Data excerpts:
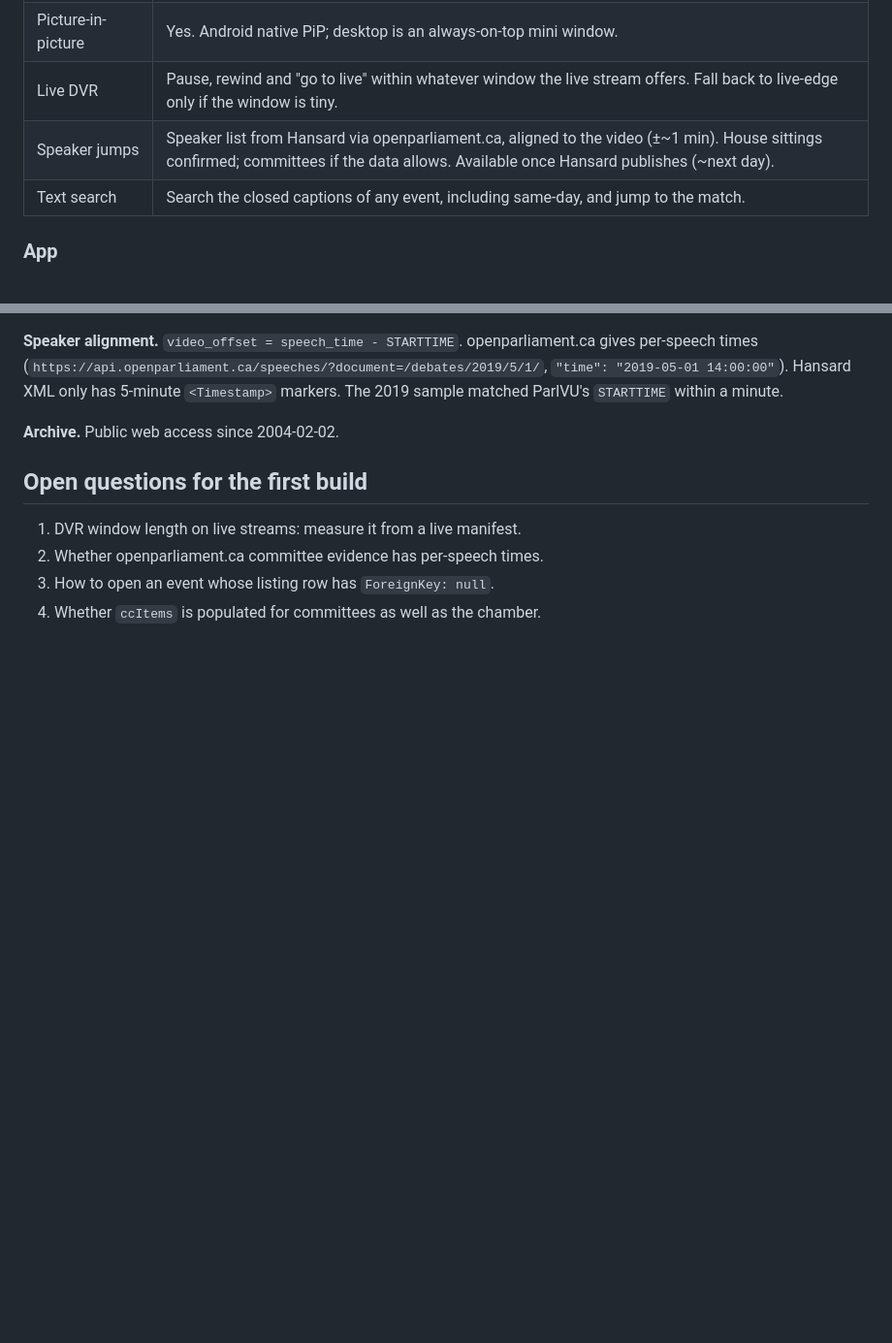
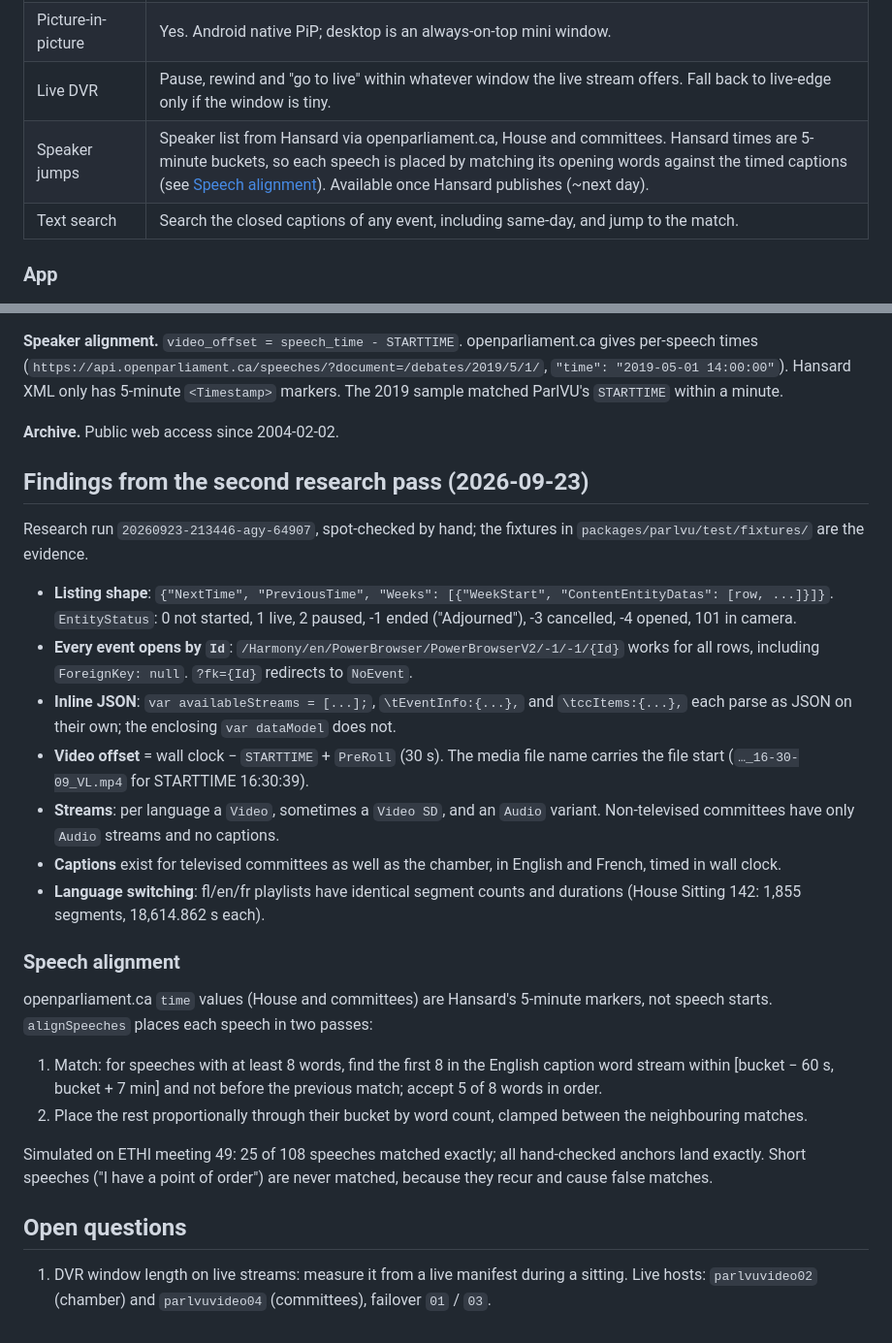
Before and after one commit to noamvb/ParTake, a Markdown page: docs/design.md, 2 parts joined by grey strips. Shown at 97% size. Drawn GitHub-style; blank space fills up the shorter version.

Commit message:
docs: record verified ParlVU facts and the speech alignment design
Co-Authored-By: Claude Opus 5.5 <noreply@anthropic.com>

```diff
--- a/docs/design.md
+++ b/docs/design.md
@@ -33,7 +33,7 @@ official branding or present itself as a House of Commons product.
 | Background audio | Yes (Android media session; desktop keeps playing when minimised). |
 | Picture-in-picture | Yes. Android native PiP; desktop is an always-on-top mini window. |
 | Live DVR | Pause, rewind and "go to live" within whatever window the live stream offers. Fall back to live-edge only if the window is tiny. |
-| Speaker jumps | Speaker list from Hansard via openparliament.ca, aligned to the video (±~1 min). House sittings confirmed; committees if the data allows. Available once Hansard publishes (~next day). |
+| Speaker jumps | Speaker list from Hansard via openparliament.ca, House and committees. Hansard times are 5-minute buckets, so each speech is placed by matching its opening words against the timed captions (see [Speech alignment](#speech-alignment)). Available once Hansard publishes (~next day). |
 | Text search | Search the closed captions of any event, including same-day, and jump to the match. |
 
 ### App
@@ -113,9 +113,48 @@ minute.
 
 **Archive.** Public web access since 2004-02-02.
 
-## Open questions for the first build
+## Findings from the second research pass (2026-09-23)
 
-1. DVR window length on live streams: measure it from a live manifest.
-2. Whether openparliament.ca committee evidence has per-speech times.
-3. How to open an event whose listing row has `ForeignKey: null`.
-4. Whether `ccItems` is populated for committees as well as the chamber.
+Research run `20260923-213446-agy-64907`, spot-checked by hand; the fixtures in
+`packages/parlvu/test/fixtures/` are the evidence.
+
+- **Listing shape**: `{"NextTime", "PreviousTime", "Weeks": [{"WeekStart",
+  "ContentEntityDatas": [row, ...]}]}`. `EntityStatus`: 0 not started, 1 live,
+  2 paused, -1 ended ("Adjourned"), -3 cancelled, -4 opened, 101 in camera.
+- **Every event opens by `Id`**: `/Harmony/en/PowerBrowser/PowerBrowserV2/-1/-1/{Id}`
+  works for all rows, including `ForeignKey: null`. `?fk={Id}` redirects to
+  `NoEvent`.
+- **Inline JSON**: `var availableStreams = [...];`, `\tEventInfo:{...},` and
+  `\tccItems:{...},` each parse as JSON on their own; the enclosing
+  `var dataModel` does not.
+- **Video offset** = wall clock − `STARTTIME` + `PreRoll` (30 s). The media
+  file name carries the file start (`…_16-30-09_VL.mp4` for STARTTIME
+  16:30:39).
+- **Streams**: per language a `Video`, sometimes a `Video SD`, and an `Audio`
+  variant. Non-televised committees have only `Audio` streams and no captions.
+- **Captions** exist for televised committees as well as the chamber, in
+  English and French, timed in wall clock.
+- **Language switching**: fl/en/fr playlists have identical segment counts and
+  durations (House Sitting 142: 1,855 segments, 18,614.862 s each).
+
+### Speech alignment
+
+openparliament.ca `time` values (House and committees) are Hansard's
+5-minute markers, not speech starts. `alignSpeeches` places each speech in
+two passes:
+
+1. Match: for speeches with at least 8 words, find the first 8 in the English
+   caption word stream within [bucket − 60 s, bucket + 7 min] and not before
+   the previous match; accept 5 of 8 words in order.
+2. Place the rest proportionally through their bucket by word count, clamped
+   between the neighbouring matches.
+
+Simulated on ETHI meeting 49: 25 of 108 speeches matched exactly; all
+hand-checked anchors land exactly. Short speeches ("I have a point of order")
+are never matched, because they recur and cause false matches.
+
+## Open questions
+
+1. DVR window length on live streams: measure it from a live manifest during a
+   sitting. Live hosts: `parlvuvideo02` (chamber) and `parlvuvideo04`
+   (committees), failover `01` / `03`.
```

TASK DIRECTIONS: Could every entry be restated word for word, pictures excluded?

ANSWER TO THE PROBLEM:
Before and after one commit to noamvb/ParTake, a Markdown page: docs/design.md, 2 parts joined by grey strips. Shown at 97% size. Drawn GitHub-style; blank space fills up the shorter version.

Commit message:
docs: record verified ParlVU facts and the speech alignment design
Co-Authored-By: Claude Opus 5.5 <noreply@anthropic.com>

```diff
--- a/docs/design.md
+++ b/docs/design.md
@@ -33,7 +33,7 @@ official branding or present itself as a House of Commons product.
 | Background audio | Yes (Android media session; desktop keeps playing when minimised). |
 | Picture-in-picture | Yes. Android native PiP; desktop is an always-on-top mini window. |
 | Live DVR | Pause, rewind and "go to live" within whatever window the live stream offers. Fall back to live-edge only if the window is tiny. |
-| Speaker jumps | Speaker list from Hansard via openparliament.ca, aligned to the video (±~1 min). House sittings confirmed; committees if the data allows. Available once Hansard publishes (~next day). |
+| Speaker jumps | Speaker list from Hansard via openparliament.ca, House and committees. Hansard times are 5-minute buckets, so each speech is placed by matching its opening words against the timed captions (see [Speech alignment](#speech-alignment)). Available once Hansard publishes (~next day). |
 | Text search | Search the closed captions of any event, including same-day, and jump to the match. |
 
 ### App
@@ -113,9 +113,48 @@ minute.
 
 **Archive.** Public web access since 2004-02-02.
 
-## Open questions for the first build
+## Findings from the second research pass (2026-09-23)
 
-1. DVR window length on live streams: measure it from a live manifest.
-2. Whether openparliament.ca committee evidence has per-speech times.
-3. How to open an event whose listing row has `ForeignKey: null`.
-4. Whether `ccItems` is populated for committees as well as the chamber.
+Research run `20260923-213446-agy-64907`, spot-checked by hand; the fixtures in
+`packages/parlvu/test/fixtures/` are the evidence.
+
+- **Listing shape**: `{"NextTime", "PreviousTime", "Weeks": [{"WeekStart",
+  "ContentEntityDatas": [row, ...]}]}`. `EntityStatus`: 0 not started, 1 live,
+  2 paused, -1 ended ("Adjourned"), -3 cancelled, -4 opened, 101 in camera.
+- **Every event opens by `Id`**: `/Harmony/en/PowerBrowser/PowerBrowserV2/-1/-1/{Id}`
+  works for all rows, including `ForeignKey: null`. `?fk={Id}` redirects to
+  `NoEvent`.
+- **Inline JSON**: `var availableStreams = [...];`, `\tEventInfo:{...},` and
+  `\tccItems:{...},` each parse as JSON on their own; the enclosing
+  `var dataModel` does not.
+- **Video offset** = wall clock − `STARTTIME` + `PreRoll` (30 s). The media
+  file name carries the file start (`…_16-30-09_VL.mp4` for STARTTIME
+  16:30:39).
+- **Streams**: per language a `Video`, sometimes a `Video SD`, and an `Audio`
+  variant. Non-televised committees have only `Audio` streams and no captions.
+- **Captions** exist for televised committees as well as the chamber, in
+  English and French, timed in wall clock.
+- **Language switching**: fl/en/fr playlists have identical segment counts and
+  durations (House Sitting 142: 1,855 segments, 18,614.862 s each).
+
+### Speech alignment
+
+openparliament.ca `time` values (House and committees) are Hansard's
+5-minute markers, not speech starts. `alignSpeeches` places each speech in
+two passes:
+
+1. Match: for speeches with at least 8 words, find the first 8 in the English
+   caption word stream within [bucket − 60 s, bucket + 7 min] and not before
+   the previous match; accept 5 of 8 words in order.
+2. Place the rest proportionally through their bucket by word count, clamped
+   between the neighbouring matches.
+
+Simulated on ETHI meeting 49: 25 of 108 speeches matched exactly; all
+hand-checked anchors land exactly. Short speeches ("I have a point of order")
+are never matched, because they recur and cause false matches.
+
+## Open questions
+
+1. DVR window length on live streams: measure it from a live manifest during a
+   sitting. Live hosts: `parlvuvideo02` (chamber) and `parlvuvideo04`
+   (committees), failover `01` / `03`.
```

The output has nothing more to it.